Of the two million or so shopping trolleys currently in circulation in the UK, manufacturers estimate about 400,000 do not make it back to the store they came from.
Whether left by the roadside, in the wrong part of a shopping centre or protruding from a canal, an abandoned trolley is a familiar sight that can perturb not only local residents but also staff of the shop from which it came.
Local authorities have the responsibility of rounding them up and then charging the owners, but now the public are being urged to help "track a trolley" by using an app on their smartphones.
The Trolleywise app enables people to report an abandoned supermarket trolley cluttering up a riverbank, street or road by taking a photo and then a GPS signal will give its exact location.
A Trolleywise collection team, funded by the retailers, will pick up on where it is, come out to retrieve it and then return it to the relevant supermarket chain.

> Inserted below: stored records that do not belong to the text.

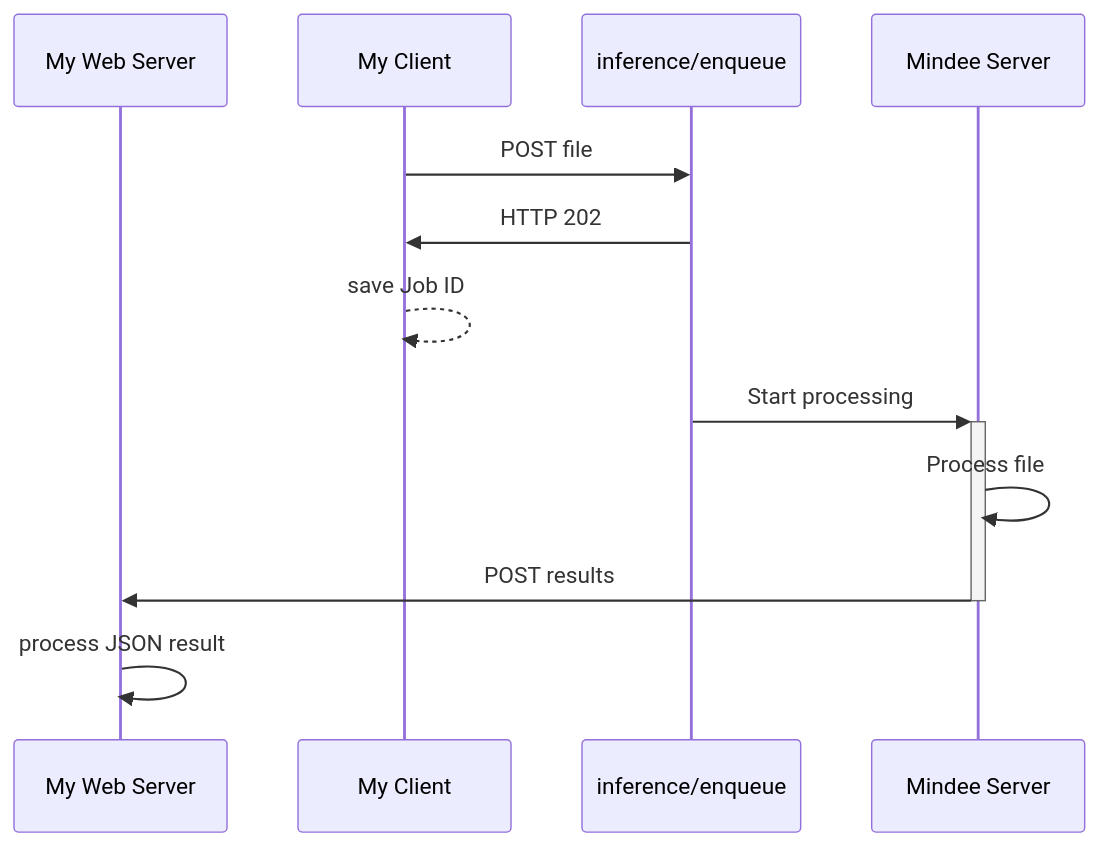
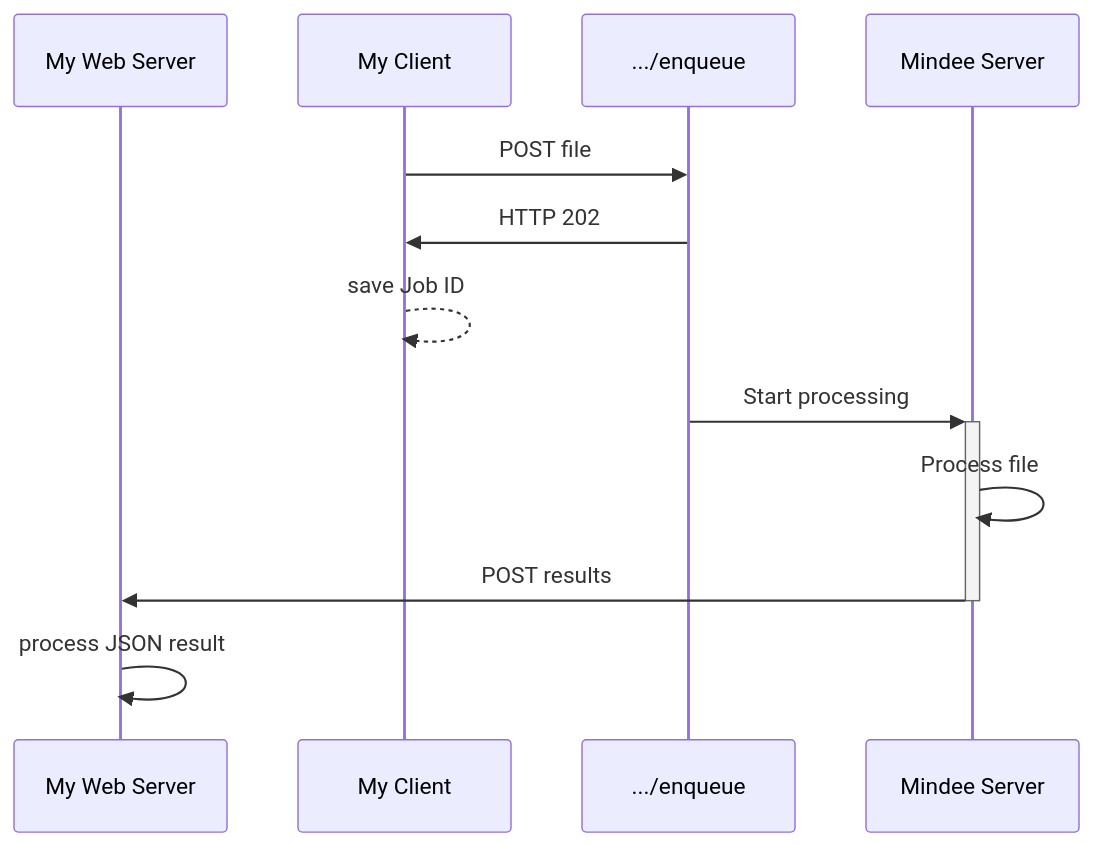
The diagram in integrations/webhooks.md (mindee/platform-docs), drawn with Mermaid before and after one commit. The commit also changed other lines of this file and 1 other file, not shown here.

````diff
--- a/integrations/webhooks.md
+++ b/integrations/webhooks.md
@@ -29,14 +29,14 @@
 ```mermaid
 sequenceDiagram
     participant clientsrv as My Web Server
     participant client as My Client
-    participant enqueue as inference/enqueue
+    participant enqueue as .../enqueue
     participant srv as Mindee Server
     client->>enqueue: POST file
     enqueue->>client: HTTP 202
     client-->>client: save Job ID
     enqueue->>+srv: Start processing
     srv->>srv: Process file
     srv->>-clientsrv: POST results
     clientsrv->>clientsrv: process JSON result
 ```
````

Drivers from the firm, which is part of Wanzl, one of the largest manufacturers in the UK, have been out hunting for errant trolleys for the past year but the firm said it hoped the "point and click" aspect of the app would yield more accurate results.
Dean Rolland, managing director Wanzl, which has its headquarters in Warwick, said: "There are about two million in the UK and we are collecting some 400,000 a year.

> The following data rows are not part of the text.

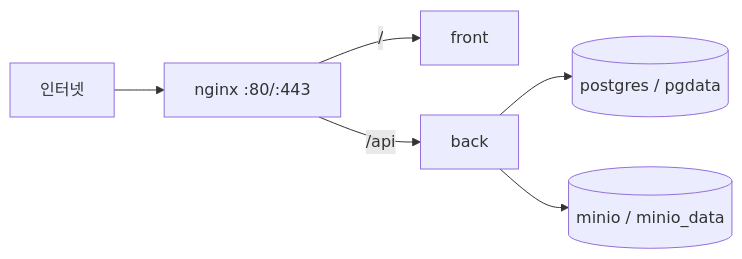
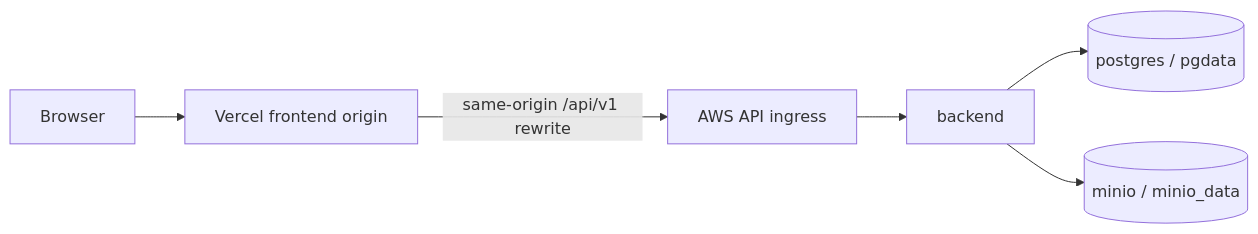
The first of 2 diagrams in docs/architecture.md (JNU-SWCU/oss-hub), drawn with Mermaid before and after one commit. The commit also changed other lines of this file and 25 other files, not shown here.

````diff
--- a/docs/architecture.md
+++ b/docs/architecture.md
@@ -31,8 +33,8 @@
 ```mermaid
 flowchart LR
-  Internet[인터넷] --> Nginx[nginx :80/:443]
-  Nginx -->|/| Front[front]
-  Nginx -->|/api| Back[back]
+  Browser[Browser] --> Vercel[Vercel frontend origin]
+  Vercel -- same-origin /api/v1 rewrite --> Ingress[AWS API ingress]
+  Ingress --> Back[backend]
   Back --> Postgres[(postgres / pgdata)]
   Back --> Minio[(minio / minio_data)]
 ```
````
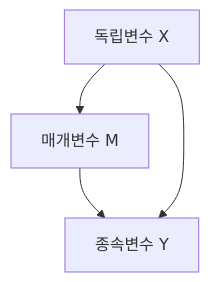
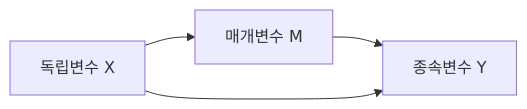
One commit to cuerix/cuerix.github.io changed the first of 2 diagrams in _stats/practice.md. Above: the diagram before and after it, drawn with Mermaid.

````diff
--- a/_stats/practice.md
+++ b/_stats/practice.md
@@ -20,6 +20,6 @@
 ```mermaid
-graph TD
-  X[독립변수 X] --> M[매개변수 M]
-  M --> Y[종속변수 Y]
+graph LR
+  X[독립변수 X] --> M[매개변수 M] --> Y[종속변수 Y]
   X --> Y
+
 ```
````
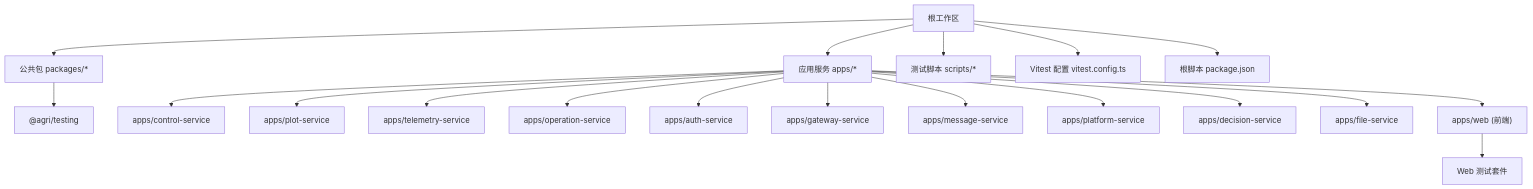
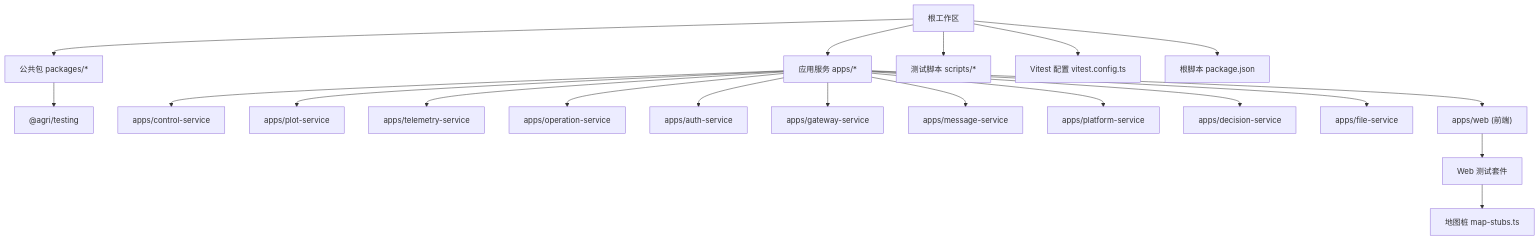
Before and after one commit to q446328246/agri-platform: the first of 29 diagrams in .qoder/repowiki/zh/content/测试策略/测试策略.md, drawn with Mermaid. The commit also changed other lines of this file and 47 other files, not shown here.

````diff
--- a/.qoder/repowiki/zh/content/测试策略/测试策略.md
+++ b/.qoder/repowiki/zh/content/测试策略/测试策略.md
@@ -53,21 +54,22 @@
 ```mermaid
 graph TB
 Root["根工作区"] --> Apps["应用服务 apps/*"]
 Root --> Packages["公共包 packages/*"]
 Root --> Scripts["测试脚本 scripts/*"]
 Root --> VCfg["Vitest 配置 vitest.config.ts"]
 Root --> PkgJson["根脚本 package.json"]
 Packages --> Testing["@agri/testing"]
 Apps --> ControlService["apps/control-service"]
 Apps --> PlotService["apps/plot-service"]
 Apps --> TelemetryService["apps/telemetry-service"]
 Apps --> OperationService["apps/operation-service"]
 Apps --> AuthService["apps/auth-service"]
 Apps --> GatewayService["apps/gateway-service"]
 Apps --> MessageService["apps/message-service"]
 Apps --> PlatformService["apps/platform-service"]
 Apps --> DecisionService["apps/decision-service"]
 Apps --> FileService["apps/file-service"]
 Apps --> WebApp["apps/web (前端)"]
 WebApp --> WebTests["Web 测试套件"]
+WebTests --> MapStubs["地图桩 map-stubs.ts"]
 ```
````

"Our teams - about 47 currently - have been driving around finding them but this new technology means much more accuracy.
"We supply a whole range of trolleys - something that is unique to the UK really, in terms of size and shape. It costs local authorities to retrieve them and then there are fines for the retailers, but now we can find them via the new app and get them back."

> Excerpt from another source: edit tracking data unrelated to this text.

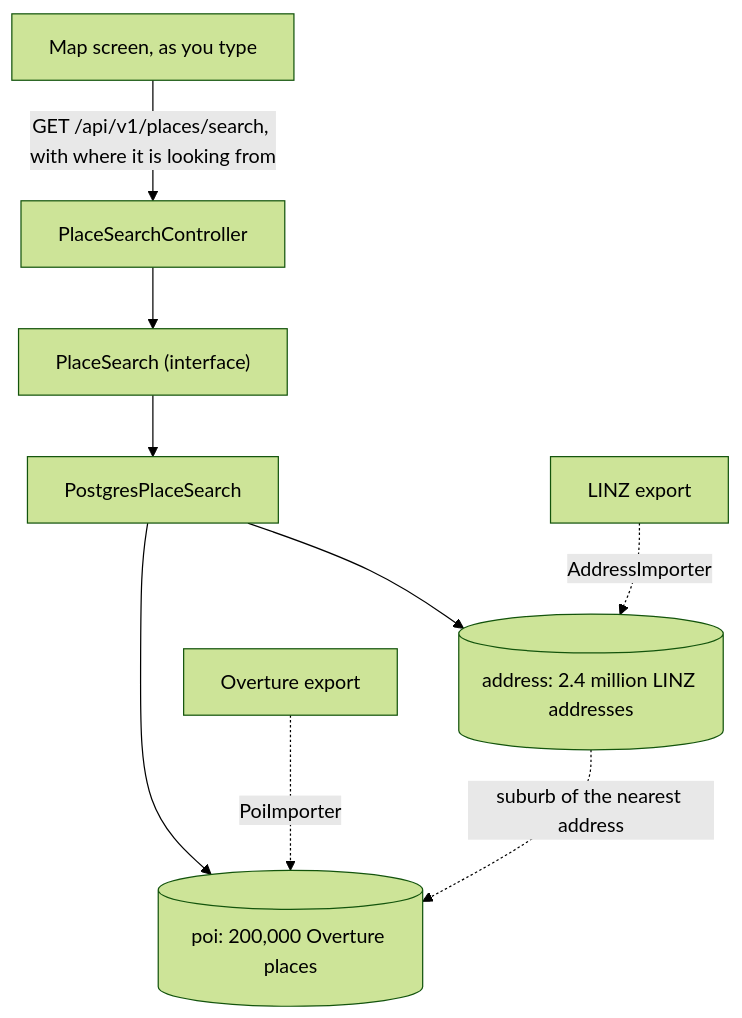
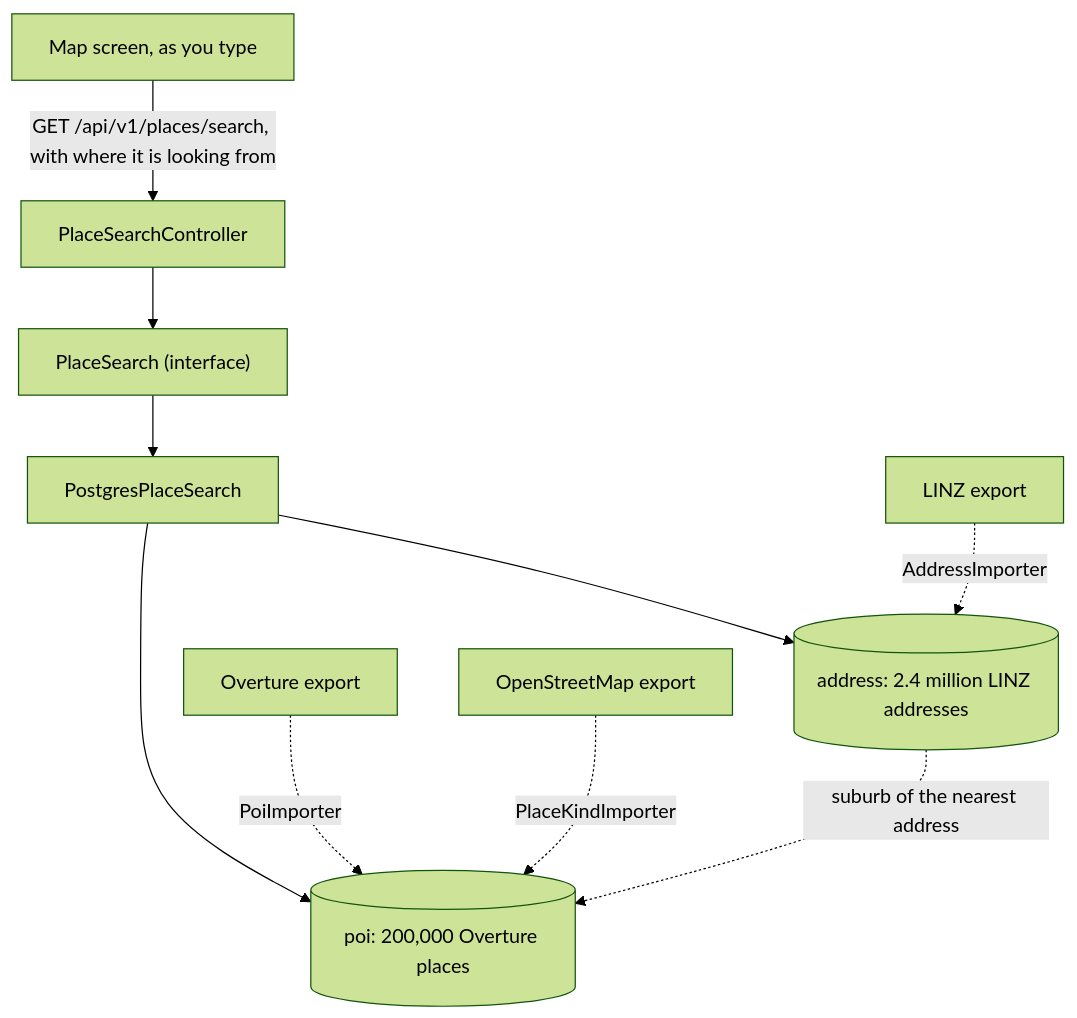
One commit to gerald-guledew/multi-stop-route-planner changed the second of 3 diagrams in docs/architecture.md. Above: the diagram before and after it, drawn with Mermaid (forest theme). The commit also changed other lines of this file and 18 other files, not shown here.

First line of the commit message:
Added the kind of each place, and finding a stop by it (#61)

````diff
--- a/docs/architecture.md
+++ b/docs/architecture.md
@@ -70,11 +70,12 @@
 ```mermaid
 flowchart TD
     Screen["Map screen, as you type"] -->|"GET /api/v1/places/search, with where it is looking from"| SearchController[PlaceSearchController]
     SearchController --> PlaceSearch["PlaceSearch (interface)"]
     PlaceSearch --> Postgres[PostgresPlaceSearch]
     Postgres --> Address[("address: 2.4 million LINZ addresses")]
     Postgres --> Poi[("poi: 200,000 Overture places")]
     Linz["LINZ export"] -.->|AddressImporter| Address
     Overture["Overture export"] -.->|PoiImporter| Poi
+    Map["OpenStreetMap export"] -.->|PlaceKindImporter| Poi
     Address -.->|"suburb of the nearest address"| Poi
 ```
````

Rob Mutch, from Asda in Leamington Spa, Warwickshire, said he estimated hundreds of trolleys were lost from the store each month.
While many are returned, he said it was still a big problem.
"It's very frustrating... it is simply local residents," he said.
"They are coming in and doing their shopping and rather than carry their shopping home or get a taxi from the store, they are simply taking trolleys home and abandoning [them] in locals roads.
In 2009, British Waterways launched a hotline for people to report any wayward trolleys spotted in canals or rivers.
Figures the organisation quoted at the time gave an estimate of about 3,000 being dumped annually, and it said fishing them out of its network cost £150,000 each year.
But after a weak response the hotline was eventually wound up.
The Canal and River Trust, which took over responsibility for canals from British Waterways in 2012, told BBC News while it was an "emotive subject" it was not necessarily a huge problem.
"We broadly welcome anything like this scheme that helps tackle things like this but it's not as big a problem as people perceive," a spokesman said.
"We do get some calls, perhaps from boaters who have struck one, and our staff do remove them.
"Some areas are worse than others of course and do have their problems.
"Where we can, we notify the relevant supermarket otherwise we generally have to scrap them."
However, Trolleywise said once it had recovered a trolley, it could be taken to its trolley hospital for repairs before being given a new lease of life and put back into use.
Mr Rolland said: "The finish on a trolley, as you can imagine, being next to food, is very important.
"So when rusty ones are found in canals, we take them to our trolley hospital in Tibshelf where they are stripped down and repaired and have a whole new life.
"Ultimately, we're manufacturing them, reviving them and getting them back. We go though the whole cycle."